As spring arrives and progresses, Kashmir, which has more than half of its land area covered with trees and forests, witnesses a sharp increase in allergies. Doctors and experts from other fields caution against ‘myths’ and list out steps that could help reduce the afflictions.
With the fluff from poplar trees floating around in most parts of Kashmir, and with a simultaneous increase in the number of people complaining of allergies and exacerbation of Asthma, KIF delved into the possible causes and redress.
Result of 17,000 Allergy Tests
Department of Immunology at Sher-e-Kashmir Institute of Medical Sciences (SKIMS), Soura, is the only institute that carries out allergy tests in patients.

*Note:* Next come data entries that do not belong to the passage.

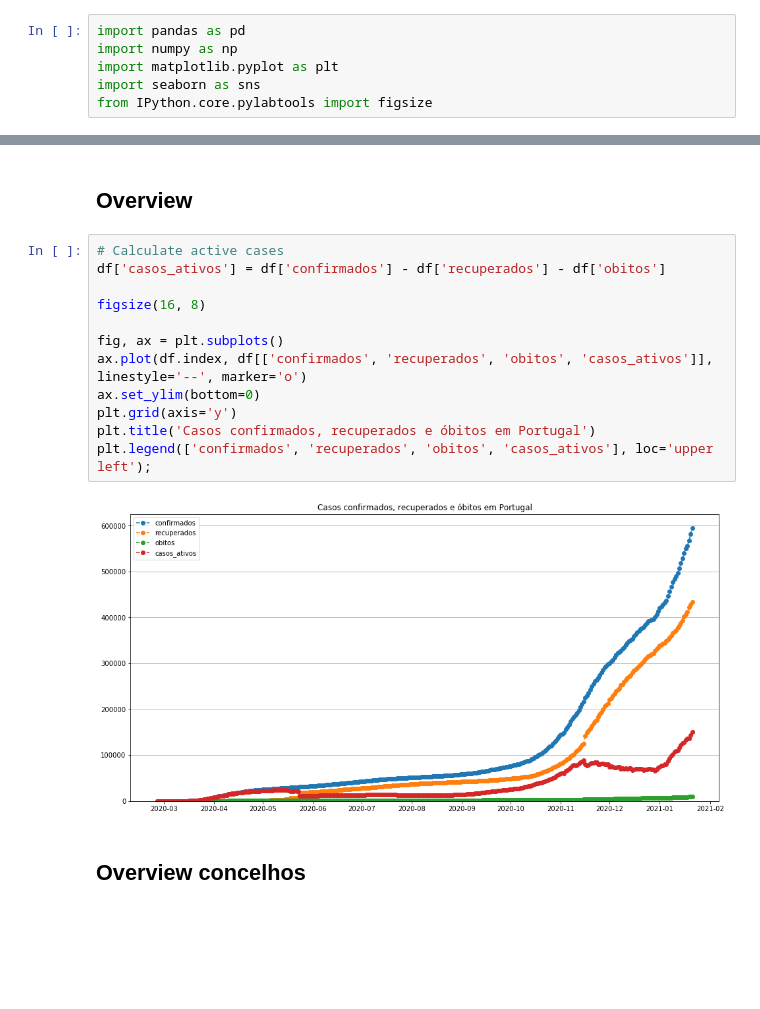
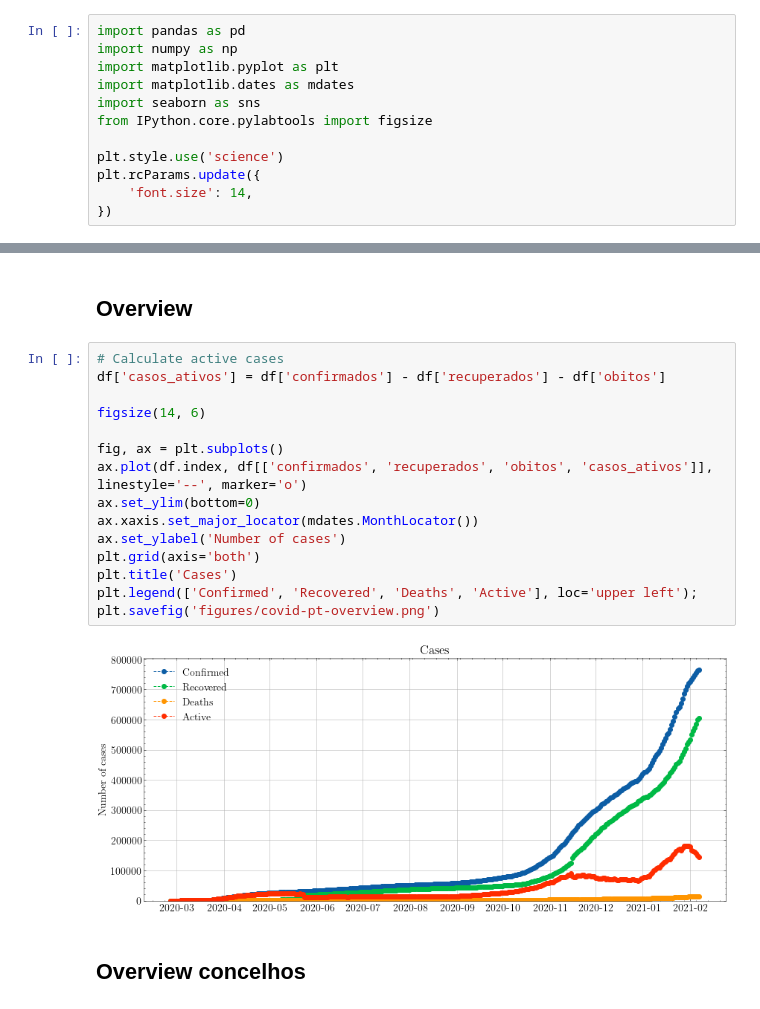
Before and after one commit to jAniceto/data-viz, a Jupyter notebook: covid/covid-portugal.ipynb, the cells around one changed output, grey strips where cells are left out. Drawn from its saved outputs; the diff is of its cells as text; blank space fills up the shorter version.

Commit message:
Updated Covid data

```diff
--- a/covid/covid-portugal.ipynb
+++ b/covid/covid-portugal.ipynb
@@ -20,8 +20,14 @@ DATA_FILE_URL_AMOSTRAS = 'https://raw.githubusercontent.com/dssg-pt/covid19pt-da
 import pandas as pd
 import numpy as np
 import matplotlib.pyplot as plt
+import matplotlib.dates as mdates
 import seaborn as sns
 from IPython.core.pylabtools import figsize
+
+plt.style.use('science')
+plt.rcParams.update({
+    'font.size': 14,
+})
 # %% [markdown]
 ## Load data
 # %%
@@ -57,17 +63,20 @@ df_amostras.fillna(value=0, inplace=True)
 # %%
 # Calculate active cases
 df['casos_ativos'] = df['confirmados'] - df['recuperados'] - df['obitos']
 
-figsize(16, 8)
+figsize(14, 6)
 
 fig, ax = plt.subplots()
 ax.plot(df.index, df[['confirmados', 'recuperados', 'obitos', 'casos_ativos']], linestyle='--', marker='o')
 ax.set_ylim(bottom=0)
-plt.grid(axis='y')
-plt.title('Casos confirmados, recuperados e óbitos em Portugal')
-plt.legend(['confirmados', 'recuperados', 'obitos', 'casos_ativos'], loc='upper left');
+ax.xaxis.set_major_locator(mdates.MonthLocator())
+ax.set_ylabel('Number of cases')
+plt.grid(axis='both')
+plt.title('Cases')
+plt.legend(['Confirmed', 'Recovered', 'Deaths', 'Active'], loc='upper left');
+plt.savefig('figures/covid-pt-overview.png')
 # %% [output]
-[figure, old version]
+[figure, new version]
 # %% [markdown]
 ## Overview concelhos
 # %%
```
Also changed, not shown: parts of 12 cells of this notebook, 10 other files.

Head of Department of Immunology at SKIMS, Soura, Prof Zaffar Amin Shah told KIF that a scientific approach to public health concerns was the need of the hour.
He warned against ‘myths and unscientific rhetoric’ and said that allergies in Kashmir in the season between April and June were wrongly attributed to poplar trees. “Some years ago, we had a scientific panel to investigate the issue of poplar fluff and their potential to cause harm to human health. An expert team from various fields came to the conclusion that the fluff does not contain pollen and may not cause allergy. In fact, female trees produce it. As we know, pollen is produced by male trees, and is mostly invisible to the naked eye,” he said.
Talking to KIF, Professor at the Department of Immunology, SKIMS, Soura, Dr Roohi Rasool said that over the past decade, the department carried out more than 17,000 allergy tests. “Our data is quite clear. The major allergen in Kashmir is house dust mite which accounts for 90 percent of allergies,” she said.
Dr Rasool said that in the current season, like every year, various pollens together cause allergies among people. “In a vast majority, that is over 70 percent of the population, pollen from grass causes allergies. This is followed by pollen from pine species trees and Chinar trees,” she said.
Dr Rasool said that pollen from male poplar trees, not the cotton fluff from female trees, causes allergy in nearly 10 percent of people.
Avoidance and Management
Since pollen is airborne and is present in the environment at all times, it is difficult to avoid it. Yet, doctors feel, masks could reduce exposure and resulting effects.
Speaking about the poplar fluff, Head of the Department of Pulmonology at GMC, Srinagar, Dr Naveed Nazir Shah said that the public outcry was “misleading”. “They (cotton from poplars) are too big to enter alveoli and cause allergies,” he said. Alveoli are the minute air sacs in lungs where the exchange of gases, carbon dioxide and oxygen takes place.
Dr Shah blamed the dust and the ‘season of bloom’ for the rise in complaints of respiratory issues. “Every plant and tree is in bloom in this season. Just because we cannot see these particles does not mean they do not exist,” he said.
Dr Shah said that people needed to identify the allergen and talk to their doctor if their symptoms were too severe. “There are medications that can help one to avoid an allergy getting worse,” he said. Dr Shah said people with asthma could get allergy immunology profiles. “Allergies can get very severe at times. It is important to talk to a professional rather than resort to self medication,” he said.
Talking to KIF, Professor at the Pulmonology department of GMC Srinagar, Dr Khurshid Ahmed Dar said that rhinitis and asthma were linked to a number of causes. “In winters we have cold induced respiratory symptoms. In spring and summer, as the moisture in soil reduces, we have dust related complaints. In autumn, the harvest season contributes to allergy exacerbation,” he said. “Many people confuse viral flus with allergies and vice-versa. Every spring, viral flu from various strains are also on the rise, so we really don’t know much about what exactly is causing the surge in complaints.”
Dr Dar said people should avoid dust, clean their rooms and beddings regularly, and avoid smoke of all kinds including smoke from cooking. “These are the major culprits,” he said.
A study carried out by Nisar A Wani of the Department of Botany, University of Kashmir, Zafar Amin Shah of the Department of Immunology, SKIMS, and Mahrukh Hameed of the Department of Biochemistry, SKIMS titled ‘A study of the prevalence of fungal, pollen and dust allergens by intradermal skin test in nasobronchial allergenic patients’ studied 257 patients with various allergy symptoms in Kashmir. It found that apart from fungus in the air, scotch grass, Kentucky bluegrass, garden sorrel, and mulberry were major allergens.
In addition, rice grain dust, wheat grain dust, and house dust were also contributing to allergy symptoms.